Man suffers medical emergency, reaches hospital after 16 days
He travelled 4,800 kms aboard an icebreaker through rough and ice-jammed seas
The icebreaker rolled heavily in swells up to 7 meters (23 feet) and winds gusting at 110 kilometers (70 miles) per hour while navigating the treacherous Antarctic Ocean toward Hobart, the statement said. (Shutterstock)
A seriously ill man reached an Australian hospital on Friday more than two weeks after he suffered a medical emergency at a remote Antarctic base.

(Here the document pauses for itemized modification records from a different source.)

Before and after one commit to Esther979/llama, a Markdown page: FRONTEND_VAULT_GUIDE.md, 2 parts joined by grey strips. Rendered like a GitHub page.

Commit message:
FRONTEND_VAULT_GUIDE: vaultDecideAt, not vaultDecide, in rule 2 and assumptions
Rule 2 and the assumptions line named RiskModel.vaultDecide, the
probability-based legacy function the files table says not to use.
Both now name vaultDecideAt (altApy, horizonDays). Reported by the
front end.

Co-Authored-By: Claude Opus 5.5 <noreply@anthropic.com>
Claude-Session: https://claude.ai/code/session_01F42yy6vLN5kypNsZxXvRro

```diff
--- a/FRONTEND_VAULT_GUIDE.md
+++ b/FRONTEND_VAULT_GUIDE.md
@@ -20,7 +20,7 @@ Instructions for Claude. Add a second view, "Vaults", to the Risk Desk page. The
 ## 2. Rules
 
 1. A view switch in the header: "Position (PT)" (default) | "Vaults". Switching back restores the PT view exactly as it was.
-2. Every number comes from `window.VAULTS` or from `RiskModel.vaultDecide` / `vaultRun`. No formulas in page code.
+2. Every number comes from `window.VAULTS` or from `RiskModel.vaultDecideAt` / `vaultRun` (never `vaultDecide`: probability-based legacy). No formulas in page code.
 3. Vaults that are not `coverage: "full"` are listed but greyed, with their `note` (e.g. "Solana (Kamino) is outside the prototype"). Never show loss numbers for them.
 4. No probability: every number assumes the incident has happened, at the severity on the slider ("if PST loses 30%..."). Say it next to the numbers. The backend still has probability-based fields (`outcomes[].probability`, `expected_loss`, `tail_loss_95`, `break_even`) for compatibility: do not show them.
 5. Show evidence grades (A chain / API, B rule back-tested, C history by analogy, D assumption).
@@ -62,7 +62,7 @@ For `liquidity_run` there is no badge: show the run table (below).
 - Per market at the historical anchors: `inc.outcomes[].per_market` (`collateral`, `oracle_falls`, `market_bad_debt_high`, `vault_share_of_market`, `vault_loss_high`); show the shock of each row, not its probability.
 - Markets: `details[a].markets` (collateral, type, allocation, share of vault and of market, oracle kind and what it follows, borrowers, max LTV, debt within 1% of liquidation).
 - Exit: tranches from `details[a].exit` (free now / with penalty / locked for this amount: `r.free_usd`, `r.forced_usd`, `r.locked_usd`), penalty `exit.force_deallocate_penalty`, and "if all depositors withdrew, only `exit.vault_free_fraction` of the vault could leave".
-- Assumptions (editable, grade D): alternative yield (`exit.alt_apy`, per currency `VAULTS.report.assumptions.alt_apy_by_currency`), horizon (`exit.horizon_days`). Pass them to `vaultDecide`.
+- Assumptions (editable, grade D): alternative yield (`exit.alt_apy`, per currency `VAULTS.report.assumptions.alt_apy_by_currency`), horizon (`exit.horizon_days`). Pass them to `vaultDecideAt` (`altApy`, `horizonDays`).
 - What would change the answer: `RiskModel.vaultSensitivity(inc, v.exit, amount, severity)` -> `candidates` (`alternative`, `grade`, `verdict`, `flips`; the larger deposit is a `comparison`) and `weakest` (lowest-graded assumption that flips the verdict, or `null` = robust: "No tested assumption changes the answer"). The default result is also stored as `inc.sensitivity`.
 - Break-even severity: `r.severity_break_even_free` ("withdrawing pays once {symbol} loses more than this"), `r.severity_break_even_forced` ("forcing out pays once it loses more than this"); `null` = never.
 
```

The patient was admitted to a hospital in Hobart, Australia's mostly southerly city, after he had travelled aboard an icebreaker 4,800 kilometers (3,000 miles) through rough and ice-jammed seas from Australia's Davis Station on the coast of Princess Elizabeth Land, the Australian Antarctic Division said in a statement.
The division's chief medical officer Jeff Ayton said the patient was transferred by ambulance from the icebreaker, Aurora Australis, to the Royal Hobart Hospital where he remained in serious but stable condition.
"He will require ongoing medical treatment, but we are very pleased he has traveled well over the past couple of weeks and his condition has not deteriorated," Ayton said in a statement.
Authorities have released no personal details about the man, who is a tradesman. They have not revealed the nature of his medical emergency, other than to say it was not the result of an accident.
The man arrived at the Australian base in November and was supposed to spend the approaching southern winter there.
He became ill on March 18 only days after the Aurora Australis had resupplied the station and begun its voyage back to Hobart.
When the icebreaker returned to the station, officials had to wait for a break in snow showers so that the patient could be flown across sea ice on March 22, the statement said.
The icebreaker rolled heavily in swells up to 7 meters (23 feet) and winds gusting at 110 kilometers (70 miles) per hour while navigating the treacherous Antarctic Ocean toward Hobart, the statement said.
The patient was cared for by the ship's doctor with the help of distant specialists using telecommunications equipment designed for remote medical examinations, the statement said.
(Image via Shutterstock)